Social media have the potential to revolutionize discourse between American citizens and their governments. At present, however, the U.S. Supreme Court's public forum jurisprudence frustrates rather than fosters that potential. This article navigates the notoriously complex body of public forum doctrine to provide guidance for those who must develop or administer government-sponsored social media or adjudicate First Amendment questions concerning them. Next, the article marks out a new path for public forum doctrine that will allow it to realize the potential of Web 2.0 technologies to enhance democratic discourse between the governors and the governed. Along the way, this article diagnoses critical doctrinal and conceptual flaws that block this path. Relying on insights gleaned from communications theory, the article critiques the linear model underlying public forum jurisprudence and offers an alternative. This alternative model will enable courts to adapt First Amendment doctrines to social media forums in ways that further public discourse. Applying the model, the article contends that courts should presume government actors have created public forums whenever they establish interactive social media sites. Nevertheless, to encourage forum creation, governments must retain some power to filter their social media sites to remove profane, defamatory, or abusive speech targeted at private individuals. Although some will contend that ceding editorial control is no more necessary in social media than in physical forums, the characteristic "disorders" of online discourse, and particularly the prevalence of anonymous speech, justify taking this path.

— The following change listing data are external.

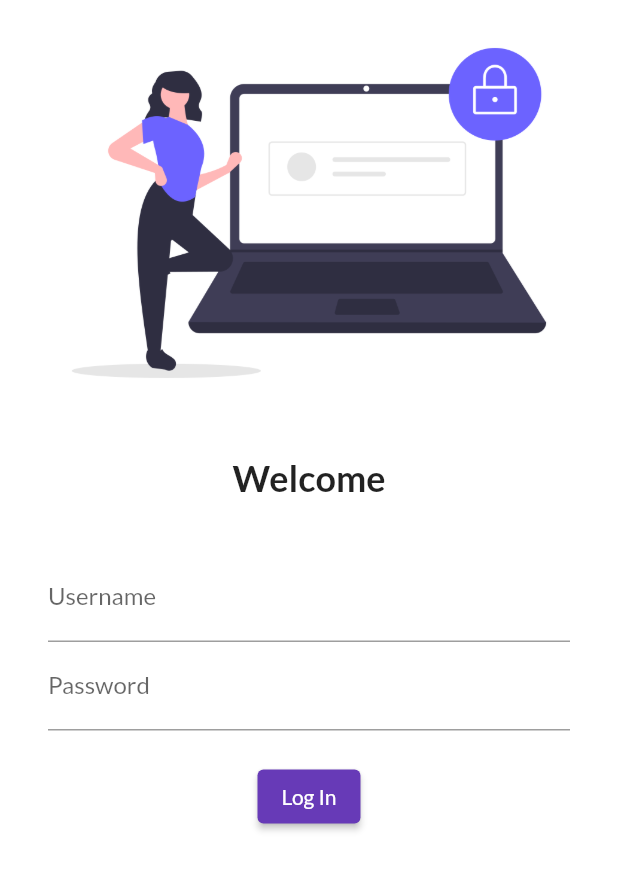
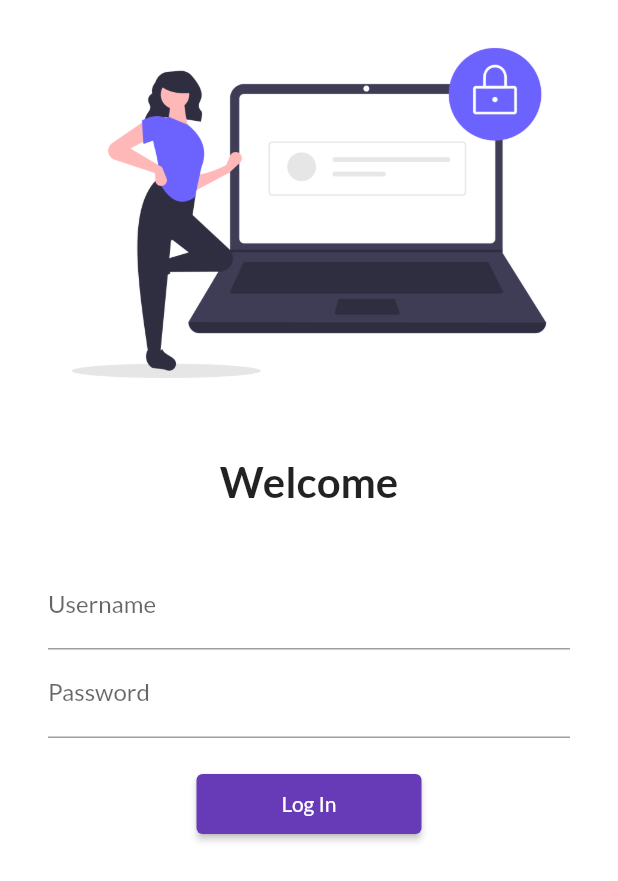
Before and after one commit to prasunkayastha/Learn_flutter, a Flutter app: the screen it shows after launch, on a phone screen of 412 x 824 dp. Shown: the top 881 px of the screen. Run offline on Flutter 3.47's test engine with Material 2 defaults, Android fonts, the phone set to English and light mode, and no system bars; our stand-ins replace google_fonts.

Commit message:
day 4 complete

```diff
--- a/lib/main.dart
+++ b/lib/main.dart
@@ -1,5 +1,6 @@
 import 'package:flutter/material.dart';
 import 'package:flutter_application_1/pages/loginpage.dart';
+import 'package:flutter_application_1/utils/routes.dart';
 // ignore: depend_on_referenced_packages
 import 'package:google_fonts/google_fonts.dart';
 
@@ -22,8 +23,8 @@ class MyApp extends StatelessWidget {
       // initialRoute: "/home",
       routes: {
         "/": (context) => LoginPage(),
-        "/home": (context) => HomePage(),
-        "/login": (context) => LoginPage()
+        MyRoutes.homeRoute: (context) => HomePage(),
+        MyRoutes.loginRoute: (context) => LoginPage()
       },
     );
   }
--- a/lib/pages/loginpage.dart
+++ b/lib/pages/loginpage.dart
@@ -1,4 +1,6 @@
 import 'package:flutter/material.dart';
+
+import '../utils/routes.dart';
 
 class LoginPage extends StatelessWidget {
   @override
@@ -14,7 +16,7 @@ class LoginPage extends StatelessWidget {
             Text(
               "Welcome",
               style: TextStyle(
-                fontSize: 24,
+                fontSize: 28,
                 fontWeight: FontWeight.bold,
               ),
             ),
@@ -44,10 +46,10 @@ class LoginPage extends StatelessWidget {
                   ),
                   ElevatedButton(
                     onPressed: () {
-                      print("Hi Prasun");
+                      Navigator.pushNamed(context, MyRoutes.homeRoute);
                     },
                     child: Text("Log In"),
-                    style: TextButton.styleFrom(),
+                    style: TextButton.styleFrom(minimumSize: Size(150, 40)),
                   )
                 ],
               ),
--- /dev/null
+++ b/lib/utils/routes.dart
@@ -0,0 +1,4 @@
+class MyRoutes {
+  static String loginRoute = "/login";
+  static String homeRoute = "/home";
+}
```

Lyrissa Barnett Lidsky, Public Forum 2.0, 91 B. U. L. Rev. 1975 (2011), available at http://scholarship.law.ufl.edu/facultypub/155